Problems with public transportation plague New Yorkers. With crumbling subway stations, long wait times for trains, and an inefficient bus system, there’s a lot of work to be done. Here’s what we can do.
Fix our crumbling stations
Inefficient responses that merely bandage the problems are not the answer. There are two prominent examples, in Woodside and on Coney Island, of crumbling stations that we should be fixing and renovating rather than putting up unstable and expensive metal netting intended to catch debris that could fall on passersby.
Build more protected bike lanes
This is one of the easiest and most cost effective ways to improve health and safety for everyone, not just bike riders.
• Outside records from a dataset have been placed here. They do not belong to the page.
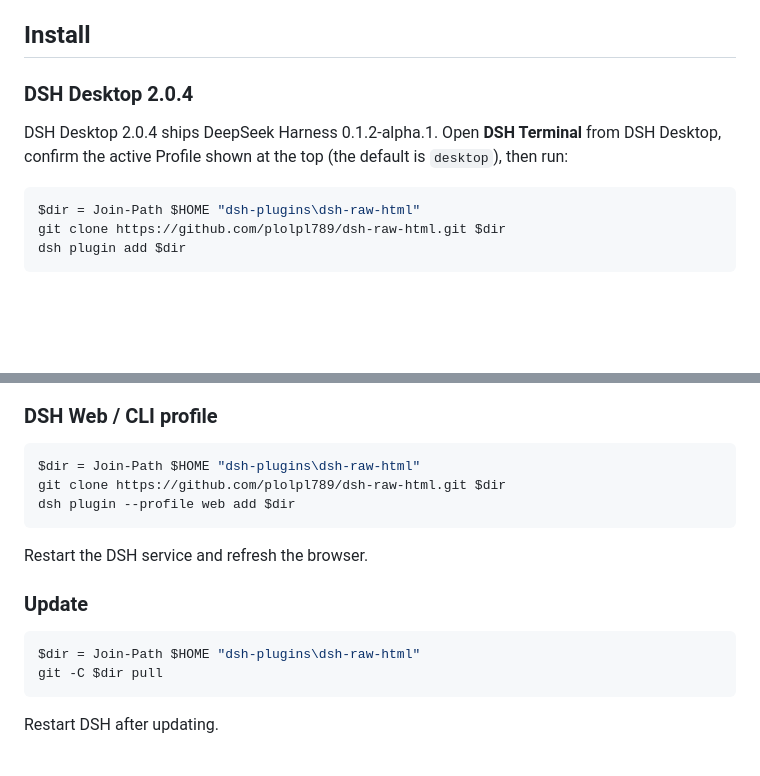
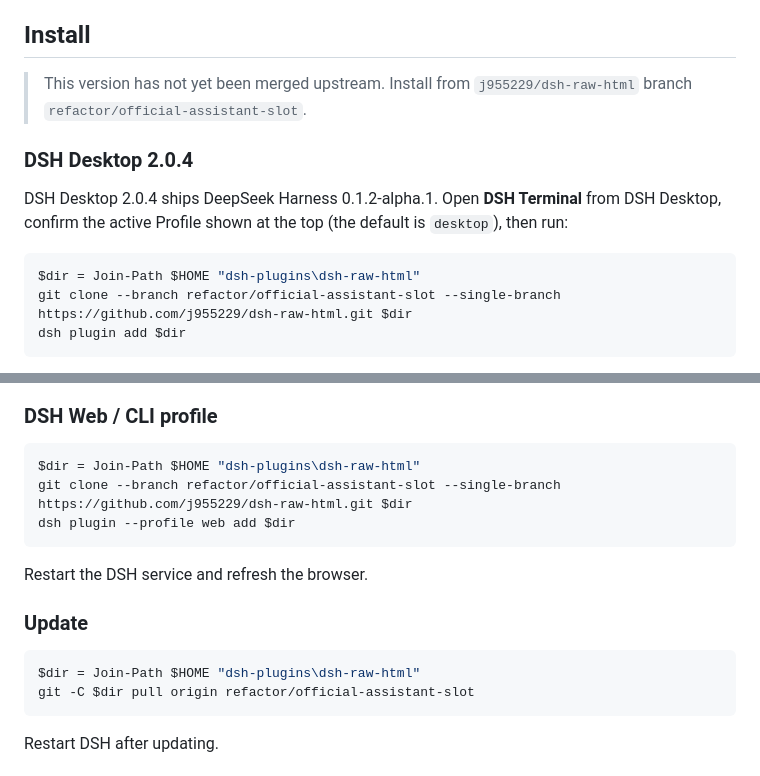
Before and after one commit to j955229/dsh-raw-html, a Markdown page: README.en.md, 2 parts joined by grey strips. Drawn GitHub-style; blank space fills up the shorter version.

Commit message:
docs: install from current feature branch

````diff
--- a/README.en.md
+++ b/README.en.md
@@ -24,13 +24,16 @@ Supports SVG, Mermaid, KaTeX, bundled fonts, interactive buttons, and an optiona
 
 ## Install
 
+> This version has not yet been merged upstream. Install from `j955229/dsh-raw-html` branch `refactor/official-assistant-slot`.
+
+
 ### DSH Desktop 2.0.4
 
 DSH Desktop 2.0.4 ships DeepSeek Harness 0.1.2-alpha.1. Open **DSH Terminal** from DSH Desktop, confirm the active Profile shown at the top (the default is `desktop`), then run:
 
 ```powershell
 $dir = Join-Path $HOME "dsh-plugins\dsh-raw-html"
-git clone https://github.com/plolpl789/dsh-raw-html.git $dir
+git clone --branch refactor/official-assistant-slot --single-branch https://github.com/j955229/dsh-raw-html.git $dir
 dsh plugin add $dir
 ```
 
@@ -48,7 +51,7 @@ The local plugin is installed as a link, so keep `$HOME\dsh-plugins\dsh-raw-html
 
 ```powershell
 $dir = Join-Path $HOME "dsh-plugins\dsh-raw-html"
-git clone https://github.com/plolpl789/dsh-raw-html.git $dir
+git clone --branch refactor/official-assistant-slot --single-branch https://github.com/j955229/dsh-raw-html.git $dir
 dsh plugin --profile web add $dir
 ```
 
@@ -58,7 +61,7 @@ Restart the DSH service and refresh the browser.
 
 ```powershell
 $dir = Join-Path $HOME "dsh-plugins\dsh-raw-html"
-git -C $dir pull
+git -C $dir pull origin refactor/official-assistant-slot
 ```
 
 Restart DSH after updating.
````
Protected bike lanes lead to reduced car travel and pollution, and also inspire the remaining cars to drive more safely. Covid has spurred an increase in cycling; let’s seize this moment and expand the infrastructure for it, throughout NYC and in our own district to better connect Queens Boulevard to Queensborough Plaza, especially given increased interest in cycling because of the pandemic. Not only would this encourage more biking and less car use, especially for shorter trips, we would prevent many unnecessary deaths.
More dedicated bus lanes
Along the same lines, we need more dedicated bus lanes to ensure bus commute times are not impeded by rush hour traffic. Getting to work on time, for many New Yorkers, is something that can ensure or take away a paycheck. Building dedicated bus lanes, especially in transit deserts like Maspeth and Ridgewood, would help alleviate the transit desert while ensuring that we are careful not to contribute to displacement in those areas. The MTA’s Bus Network Redesign, which is currently on pause due to Covid, identifies potential corridors for “bus priority street treatments”, including dedicated lanes, throughout Western Queens and in Maspeth and Ridgewood. This is promising and we should push for as many of these as possible to be built.
Municipal control of New York City Transit
Currently, the budget for the Metropolitan Transit Authority (MTA) is determined by New York State. People who do not ride our subways and buses should not be making budgetary decisions for those of us who commute to work on public transportation here in New York City. Municipal control of the city’s public transit systems has been proposed in various forms, and would be the obvious solution.
Accelerate progress on subway station accessibility
The MTA is working on this but progress has been slow, for a variety of regulatory and budgetary reasons. The City Council should facilitate the process in whatever way it can.
This proposed street car along the Brooklyn-Queens waterfront is designed for real estate developers, not residents. It is grossly overpriced and would run through the storm surge zone. Any public transit need along the route would be better served by an SBS line. While the project is not currently moving forward, developers still want it and they are able to think long term and keep trying until they get what they want. Therefore, we must be vigilant in our opposition.